(The records)
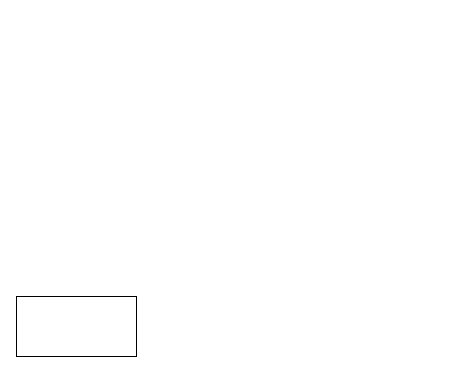
The draw.io diagram 未命名绘图.drawio in zhu-mei-saxofintech/drawio-test, before the edit. Source tidied: cells renumbered, new cells numbered last; positions are measured from the earlier drawing's top-left corner, leaving out a move shared by most shapes. Both pictures are drawn from the tidied source at 100%, with x=0, y=0 at pixel (16, 296).
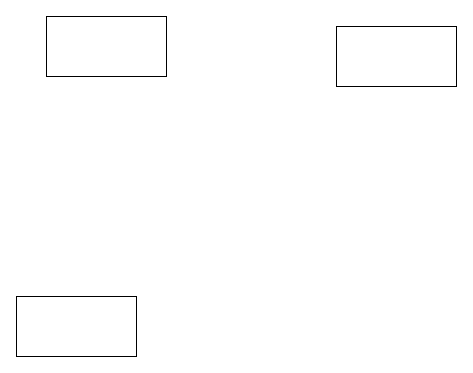
The same diagram, later.

Commit message:
更新未命名绘图.drawio

Diff of the diagram source:
```diff
@@
 <mxGraphModel>
   <root>
     <mxCell id="0" />
     <mxCell id="1" parent="0" />
     <mxCell id="2" style="rounded=0;whiteSpace=wrap;html=1;" parent="1" vertex="1">
       <mxGeometry width="120" height="60" as="geometry" />
     </mxCell>
+    <mxCell id="3" style="rounded=0;whiteSpace=wrap;html=1;" parent="1" vertex="1">
+      <mxGeometry x="30" y="-280" width="120" height="60" as="geometry" />
+    </mxCell>
+    <mxCell id="4" style="rounded=0;whiteSpace=wrap;html=1;" parent="1" vertex="1">
+      <mxGeometry x="320" y="-270" width="120" height="60" as="geometry" />
+    </mxCell>
   </root>
 </mxGraphModel>
```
(End The records)
Required work: Return every line from the entries that holds the string "mxCell".

Solution:
     <mxCell id="0" />
     <mxCell id="1" parent="0" />
     <mxCell id="2" style="rounded=0;whiteSpace=wrap;html=1;" parent="1" vertex="1">
     </mxCell>
+    <mxCell id="3" style="rounded=0;whiteSpace=wrap;html=1;" parent="1" vertex="1">
+    </mxCell>
+    <mxCell id="4" style="rounded=0;whiteSpace=wrap;html=1;" parent="1" vertex="1">
+    </mxCell>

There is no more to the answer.